Red Hat gave a sneak peek at its future online services client, which is designed to take on Google -- not Microsoft's Windows Vista or next-generation "Vienna" desktop.

At its annual partner summit in San Diego, Red Hat's top executives and noted desktop developer Havoc Pennington showed off an early prototype of the "Sugar" Web services-based interface, which is slated be built into the open-source Fedora 8 code or Fedora 9 code in several years.

During his opening keynote last week, Red Hat CEO Matt Szulik said Sugar will run on mobile devices, offer a new usability model for groups of people connected via the Internet, and deeply embed real-time messaging, virtual identity and virtual spaces capabilities.

The Sugar client represents a major shift away from traditional PC GUIs and desktop paradigms in favor of a more versatile, collaborative, Web-only based client -- and with no drivers required.

It's time for the open-source and Linux communities to lead rather than follow on the client side, Pennington said.

He drilled down on planned new features such as the "Big Board" panel interface, a new desktop paradigm that emphasizes tight integration of Web services such as Flickr, as well as instant-messaging and collaboration services that will rely heavily on the company's "Mugshot" social networking technology as the "glue server."

For example, Red Hat is developing the online client to scale for multiple users on different networks based on a clustered server infrastructure that supports Mugshot.

One solution provider who saw the Sugar prototype agreed that Linux vendors should forget about developing Windows clones and concentrate on new paradigms.

"Linux has to improve the experience," said Francesco Crippa, solutions architect at Byte-Code Technology Solutions, based in Milan, Italy. "It's like Windows and Macintosh at the moment, but it has to go beyond."

Szulik said Sugar is more vision than product, but the Raleigh, N.C.-based Linux company wanted to tip its hat as customers and partners begin evaluating Vista and other desktops that tightly integrate Web services.

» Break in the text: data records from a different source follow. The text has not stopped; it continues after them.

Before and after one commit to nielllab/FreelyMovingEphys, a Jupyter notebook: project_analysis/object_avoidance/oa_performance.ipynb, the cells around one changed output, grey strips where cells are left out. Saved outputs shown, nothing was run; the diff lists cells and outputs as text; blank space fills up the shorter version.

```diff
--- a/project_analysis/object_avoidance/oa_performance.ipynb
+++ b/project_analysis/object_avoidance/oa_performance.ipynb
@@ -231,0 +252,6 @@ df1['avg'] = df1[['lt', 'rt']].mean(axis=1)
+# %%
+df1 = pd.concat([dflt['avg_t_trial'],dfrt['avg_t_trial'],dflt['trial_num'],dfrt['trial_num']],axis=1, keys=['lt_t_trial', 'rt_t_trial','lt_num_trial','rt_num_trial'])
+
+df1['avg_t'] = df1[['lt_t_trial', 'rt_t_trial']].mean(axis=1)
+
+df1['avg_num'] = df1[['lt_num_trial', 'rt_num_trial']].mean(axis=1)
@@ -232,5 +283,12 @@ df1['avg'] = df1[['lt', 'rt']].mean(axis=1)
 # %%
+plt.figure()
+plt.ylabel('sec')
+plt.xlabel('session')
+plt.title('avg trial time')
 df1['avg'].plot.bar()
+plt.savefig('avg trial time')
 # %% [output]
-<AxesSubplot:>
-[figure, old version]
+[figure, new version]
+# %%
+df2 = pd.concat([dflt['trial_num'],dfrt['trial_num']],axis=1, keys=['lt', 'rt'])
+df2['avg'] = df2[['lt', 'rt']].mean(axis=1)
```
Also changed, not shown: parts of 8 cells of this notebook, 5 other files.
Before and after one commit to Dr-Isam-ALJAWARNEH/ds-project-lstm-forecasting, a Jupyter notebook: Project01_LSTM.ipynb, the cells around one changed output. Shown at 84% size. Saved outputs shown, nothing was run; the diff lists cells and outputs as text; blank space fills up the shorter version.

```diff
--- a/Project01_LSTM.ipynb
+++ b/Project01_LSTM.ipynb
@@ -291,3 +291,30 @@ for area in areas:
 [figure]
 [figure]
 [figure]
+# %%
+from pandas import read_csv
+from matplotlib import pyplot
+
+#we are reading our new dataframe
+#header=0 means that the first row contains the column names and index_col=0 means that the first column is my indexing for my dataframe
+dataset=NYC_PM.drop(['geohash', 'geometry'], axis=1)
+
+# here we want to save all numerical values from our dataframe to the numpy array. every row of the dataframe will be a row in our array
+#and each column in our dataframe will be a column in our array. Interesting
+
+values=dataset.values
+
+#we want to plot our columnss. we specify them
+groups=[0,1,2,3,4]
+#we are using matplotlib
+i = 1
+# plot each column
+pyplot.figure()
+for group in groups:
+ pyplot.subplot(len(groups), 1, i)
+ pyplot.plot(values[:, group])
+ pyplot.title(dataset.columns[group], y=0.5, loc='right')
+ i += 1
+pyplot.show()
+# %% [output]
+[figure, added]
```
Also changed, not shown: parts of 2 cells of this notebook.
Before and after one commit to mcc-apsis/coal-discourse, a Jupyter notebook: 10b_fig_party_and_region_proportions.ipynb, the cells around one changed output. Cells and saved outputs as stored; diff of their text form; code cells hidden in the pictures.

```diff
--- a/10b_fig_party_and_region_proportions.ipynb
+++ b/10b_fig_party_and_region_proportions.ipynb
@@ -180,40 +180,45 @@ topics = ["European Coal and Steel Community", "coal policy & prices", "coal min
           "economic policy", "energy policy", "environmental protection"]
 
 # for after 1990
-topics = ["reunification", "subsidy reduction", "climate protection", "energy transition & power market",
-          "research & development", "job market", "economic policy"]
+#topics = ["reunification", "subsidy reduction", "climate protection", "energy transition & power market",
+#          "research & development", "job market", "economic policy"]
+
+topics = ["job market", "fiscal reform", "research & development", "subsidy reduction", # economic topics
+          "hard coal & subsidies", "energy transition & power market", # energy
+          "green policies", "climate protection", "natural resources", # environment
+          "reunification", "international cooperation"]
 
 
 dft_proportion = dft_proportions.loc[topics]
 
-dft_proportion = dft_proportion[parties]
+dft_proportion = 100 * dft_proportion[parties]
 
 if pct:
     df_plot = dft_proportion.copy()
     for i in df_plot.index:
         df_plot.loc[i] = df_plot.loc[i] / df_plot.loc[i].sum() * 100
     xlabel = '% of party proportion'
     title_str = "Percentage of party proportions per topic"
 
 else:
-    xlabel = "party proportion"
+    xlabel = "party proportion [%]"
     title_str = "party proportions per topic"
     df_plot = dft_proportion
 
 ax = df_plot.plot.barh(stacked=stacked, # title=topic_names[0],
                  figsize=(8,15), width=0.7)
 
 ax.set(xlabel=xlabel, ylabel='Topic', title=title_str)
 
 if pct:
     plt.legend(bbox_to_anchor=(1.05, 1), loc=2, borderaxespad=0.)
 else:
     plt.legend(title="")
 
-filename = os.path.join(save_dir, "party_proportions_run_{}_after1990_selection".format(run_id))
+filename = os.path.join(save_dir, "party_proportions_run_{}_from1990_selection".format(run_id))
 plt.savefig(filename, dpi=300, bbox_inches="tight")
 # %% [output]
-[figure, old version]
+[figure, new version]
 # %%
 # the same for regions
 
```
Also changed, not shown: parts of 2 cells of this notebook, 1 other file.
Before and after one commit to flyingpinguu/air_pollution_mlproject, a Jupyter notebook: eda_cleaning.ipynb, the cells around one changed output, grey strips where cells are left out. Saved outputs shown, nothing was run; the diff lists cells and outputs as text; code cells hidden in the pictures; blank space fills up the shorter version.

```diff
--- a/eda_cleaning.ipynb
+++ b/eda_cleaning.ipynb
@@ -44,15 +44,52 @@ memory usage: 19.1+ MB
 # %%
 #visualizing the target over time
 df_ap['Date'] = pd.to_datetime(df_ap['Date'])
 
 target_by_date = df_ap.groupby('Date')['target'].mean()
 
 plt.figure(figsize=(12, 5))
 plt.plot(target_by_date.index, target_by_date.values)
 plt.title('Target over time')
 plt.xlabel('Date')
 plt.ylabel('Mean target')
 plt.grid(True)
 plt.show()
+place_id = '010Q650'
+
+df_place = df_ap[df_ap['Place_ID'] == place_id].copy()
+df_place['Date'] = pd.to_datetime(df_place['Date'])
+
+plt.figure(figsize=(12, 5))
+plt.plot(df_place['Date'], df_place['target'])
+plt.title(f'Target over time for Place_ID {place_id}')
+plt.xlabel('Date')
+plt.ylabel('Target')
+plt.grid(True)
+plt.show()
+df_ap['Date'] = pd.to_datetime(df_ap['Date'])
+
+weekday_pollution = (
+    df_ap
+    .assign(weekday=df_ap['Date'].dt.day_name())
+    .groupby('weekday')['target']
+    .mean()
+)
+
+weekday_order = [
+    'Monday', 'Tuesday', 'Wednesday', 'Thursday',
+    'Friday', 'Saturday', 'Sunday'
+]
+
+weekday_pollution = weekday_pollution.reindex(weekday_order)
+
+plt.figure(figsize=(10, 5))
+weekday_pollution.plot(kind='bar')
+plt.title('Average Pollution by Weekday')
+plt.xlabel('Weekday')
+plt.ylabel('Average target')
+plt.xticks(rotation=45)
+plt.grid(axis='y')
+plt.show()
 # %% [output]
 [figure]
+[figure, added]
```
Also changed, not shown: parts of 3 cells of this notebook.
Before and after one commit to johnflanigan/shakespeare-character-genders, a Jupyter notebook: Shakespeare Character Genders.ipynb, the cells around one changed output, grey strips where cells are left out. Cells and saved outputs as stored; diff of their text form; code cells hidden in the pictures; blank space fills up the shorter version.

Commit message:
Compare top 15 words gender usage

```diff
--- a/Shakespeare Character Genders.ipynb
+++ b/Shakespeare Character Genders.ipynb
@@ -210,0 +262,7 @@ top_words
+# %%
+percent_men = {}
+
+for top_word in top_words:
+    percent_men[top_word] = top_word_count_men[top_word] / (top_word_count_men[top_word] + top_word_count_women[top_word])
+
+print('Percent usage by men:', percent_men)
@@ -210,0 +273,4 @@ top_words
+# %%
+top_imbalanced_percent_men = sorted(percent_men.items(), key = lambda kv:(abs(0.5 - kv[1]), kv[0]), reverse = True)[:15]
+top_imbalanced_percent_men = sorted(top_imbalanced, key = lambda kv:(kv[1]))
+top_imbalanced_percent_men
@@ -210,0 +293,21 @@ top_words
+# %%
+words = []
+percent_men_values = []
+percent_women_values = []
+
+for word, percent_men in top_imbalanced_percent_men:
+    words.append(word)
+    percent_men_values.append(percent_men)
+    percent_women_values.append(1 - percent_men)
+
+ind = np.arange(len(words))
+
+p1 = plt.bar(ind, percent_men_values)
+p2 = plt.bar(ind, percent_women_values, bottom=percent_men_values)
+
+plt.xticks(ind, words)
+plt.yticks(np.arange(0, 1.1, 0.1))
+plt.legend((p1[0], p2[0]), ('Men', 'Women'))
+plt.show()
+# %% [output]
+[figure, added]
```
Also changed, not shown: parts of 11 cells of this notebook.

"You should not expect we'll give you a finished product in 15 minutes around the Sugar desktop and Sugar client," he said. "Customers are at an interesting stage to make decisions about what their next-generation client strategies will look like. "